[Work request]: Each line in the records below that has the word "README" should be copied.

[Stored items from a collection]
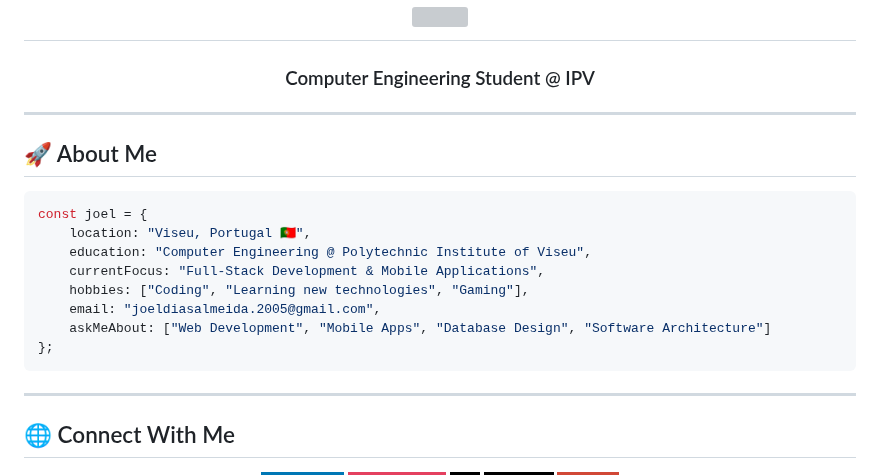
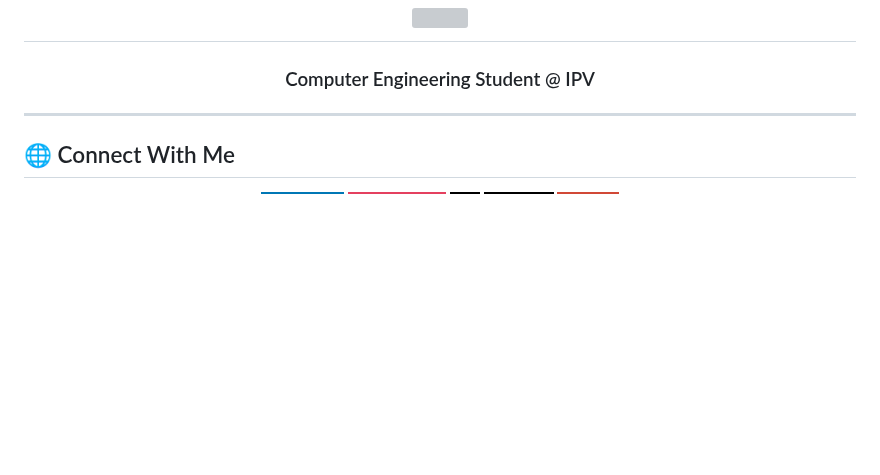
Before and after one commit to xJoelxAlmeidax/xJoelxAlmeidax, a Markdown page: README.md, the part around the change. GitHub-like rendering; badges without logos; blank space fills up the shorter version; grey boxes are pictures that could not be loaded.

````diff
--- a/README.md
+++ b/README.md
@@ -3,21 +3,6 @@
 </h1>
 
 <h3 align="center">Computer Engineering Student @ IPV</h3>
-
----
-
-## 🚀 About Me
-
-```typescript
-const joel = {
-    location: "Viseu, Portugal 🇵🇹",
-    education: "Computer Engineering @ Polytechnic Institute of Viseu",
-    currentFocus: "Full-Stack Development & Mobile Applications",
-    hobbies: ["Coding", "Learning new technologies", "Gaming"],
-    email: "joeldiasalmeida.2005@gmail.com",
-    askMeAbout: ["Web Development", "Mobile Apps", "Database Design", "Software Architecture"]
-};
-```
 
 ---
 
````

[Written solution]:
Before and after one commit to xJoelxAlmeidax/xJoelxAlmeidax, a Markdown page: README.md, the part around the change. GitHub-like rendering; badges without logos; blank space fills up the shorter version; grey boxes are pictures that could not be loaded.
--- a/README.md
+++ b/README.md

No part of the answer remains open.